"The expansions and contractions of those environments have pretty profound effects on life on Earth," said Shanan Peters, a University of Wisconsin-Madison assistant professor of geology and geophysics and leader of the study.
Peters measured two main types of marine shelf environments preserved in the rock record, one where sediments are derived from land erosion and the other composed primarily of calcium carbonate, which is produced in-place by shelled organisms and by chemical processes. The differences between the two areas in sediment stability, temperature and the availability of nutrients and sunlight have important biological consequences, according to Peters.
Arnold I. Miller, a paleobiologist and professor of geology at the University of Cincinnati, says the new study is striking because it establishes a clear relationship between the tempo of mass extinction events and changes in sea level and sediment. "Over the years, researchers have become fairly dismissive of the idea that marine mass extinctions like the great extinction of the Late Permian might be linked to sea-level declines, even though these declines are known to have occurred many times throughout the history of life. The clear relationship this study documents will motivate many to rethink their previous views."
Over the course of hundreds of millions of years, the world's oceans have expanded and contracted in response to the Earth's shifting tectonic plates and climate changes. During some periods, vast areas of the continents were flooded by shallow seas such as the shark- and mosasaur-infested seaway that neatly split North America during the age of the dinosaurs.
As those flooded areas drained back into the sea, animals that swam in them went extinct; conditions on the marine shelves that once supported a vast diversity of life also changed.
That's not to say volcanic eruptions, killer asteroids, or disease and competition among species could not have played a role, Peters said. But the new study provides a common link to mass extinction events over a significant stretch of Earth's history and suggests that few of them were controlled by just one environmental influence.”
Between volcanism, earthquakes, tsunamis, climate changes, and the expansion and contraction of the seas, this fragile earth, our island home, is constantly changing. This study is important because it shows the effects of sea levels on plant and animals species, many of which became extinct because of the changing sea levels. It is important also as further evidence of the changing environment of ancient civilizations.
About 150,000 years ago there was a major uplift of the Angolan ridge in the area of the equator. The upper Nile receives its chief supply of water from this mountainous region. From there streams pour eastward into Lake Victoria, Africa's largest lake (over 26,000 square miles), and to the west and north into Lake Edward and Lake Albert. The waters of the Nile flow northward, but around 12,000 years ago all of the region between Lake Chad and the Nile was very wet. This is the time of Noah's flood.

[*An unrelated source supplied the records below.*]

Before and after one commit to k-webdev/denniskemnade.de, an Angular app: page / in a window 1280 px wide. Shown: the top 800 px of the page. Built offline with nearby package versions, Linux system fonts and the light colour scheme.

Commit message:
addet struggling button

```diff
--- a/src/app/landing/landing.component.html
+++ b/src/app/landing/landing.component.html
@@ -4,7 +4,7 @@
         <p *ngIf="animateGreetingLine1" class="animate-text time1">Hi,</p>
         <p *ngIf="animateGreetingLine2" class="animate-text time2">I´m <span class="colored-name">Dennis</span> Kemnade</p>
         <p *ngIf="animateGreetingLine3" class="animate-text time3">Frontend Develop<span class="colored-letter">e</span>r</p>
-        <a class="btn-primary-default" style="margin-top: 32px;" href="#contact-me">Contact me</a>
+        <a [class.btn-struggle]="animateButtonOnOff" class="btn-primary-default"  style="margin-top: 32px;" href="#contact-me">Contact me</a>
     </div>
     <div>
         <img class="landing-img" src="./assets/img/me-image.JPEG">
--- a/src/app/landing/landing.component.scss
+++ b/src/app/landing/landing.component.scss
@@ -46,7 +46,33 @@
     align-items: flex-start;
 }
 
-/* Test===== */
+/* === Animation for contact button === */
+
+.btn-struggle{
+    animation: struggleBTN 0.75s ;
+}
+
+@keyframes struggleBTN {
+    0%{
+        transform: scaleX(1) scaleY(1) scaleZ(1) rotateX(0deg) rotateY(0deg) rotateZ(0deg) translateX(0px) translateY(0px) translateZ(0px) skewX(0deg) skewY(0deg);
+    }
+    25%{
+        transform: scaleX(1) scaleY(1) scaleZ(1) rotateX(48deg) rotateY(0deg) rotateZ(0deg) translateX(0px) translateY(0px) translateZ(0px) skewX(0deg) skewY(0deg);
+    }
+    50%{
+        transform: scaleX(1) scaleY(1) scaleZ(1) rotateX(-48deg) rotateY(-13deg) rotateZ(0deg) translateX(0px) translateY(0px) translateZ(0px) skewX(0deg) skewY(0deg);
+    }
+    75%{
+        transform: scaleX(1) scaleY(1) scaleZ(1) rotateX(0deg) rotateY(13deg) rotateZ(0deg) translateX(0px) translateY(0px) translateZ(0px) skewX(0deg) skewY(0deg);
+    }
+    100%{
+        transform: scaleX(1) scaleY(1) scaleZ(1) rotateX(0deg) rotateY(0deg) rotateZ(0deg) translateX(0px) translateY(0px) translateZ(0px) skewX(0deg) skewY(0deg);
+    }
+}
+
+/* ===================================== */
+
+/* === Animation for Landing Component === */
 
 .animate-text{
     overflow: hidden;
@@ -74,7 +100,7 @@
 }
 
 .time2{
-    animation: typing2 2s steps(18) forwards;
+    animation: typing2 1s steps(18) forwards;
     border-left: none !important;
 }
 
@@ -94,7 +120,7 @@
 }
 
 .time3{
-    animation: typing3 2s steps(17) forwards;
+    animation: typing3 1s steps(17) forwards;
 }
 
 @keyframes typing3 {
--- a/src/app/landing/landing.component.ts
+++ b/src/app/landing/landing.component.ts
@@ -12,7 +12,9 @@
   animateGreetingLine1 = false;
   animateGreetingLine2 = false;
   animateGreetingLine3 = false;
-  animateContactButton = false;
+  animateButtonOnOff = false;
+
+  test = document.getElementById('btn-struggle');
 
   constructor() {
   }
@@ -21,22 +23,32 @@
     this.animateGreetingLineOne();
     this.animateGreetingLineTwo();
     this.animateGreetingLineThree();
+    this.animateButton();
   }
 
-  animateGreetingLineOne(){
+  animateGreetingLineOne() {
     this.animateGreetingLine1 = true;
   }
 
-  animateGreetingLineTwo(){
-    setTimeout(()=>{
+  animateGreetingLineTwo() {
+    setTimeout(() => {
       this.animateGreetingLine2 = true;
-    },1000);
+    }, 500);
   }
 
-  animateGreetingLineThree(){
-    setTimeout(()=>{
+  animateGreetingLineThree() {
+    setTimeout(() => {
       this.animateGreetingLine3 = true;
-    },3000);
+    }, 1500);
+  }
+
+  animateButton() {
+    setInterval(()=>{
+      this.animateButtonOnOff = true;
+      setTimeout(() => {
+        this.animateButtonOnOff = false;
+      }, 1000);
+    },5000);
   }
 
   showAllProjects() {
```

The story of Noah’s flood speaks of the effects of tectonic and climate change over a vast area from central Africa to the Indus River Valley. Noah lived during a period of wetness in Africa in the area called Bor-Nu (Land of Noah) near Lake Chad. This period(the late Halocene) was followed by declining water levels. Since Noah and other Afro-Asiatic kingdom builders controlled the major water systems, this decline signaled the end of their control. The gradual breakdown of the socio-political fabric of the Afro-Asiatic Dominion, whose chiefs controlled the waterways, is likely due to these changes.
For more on Noah's flood, read this.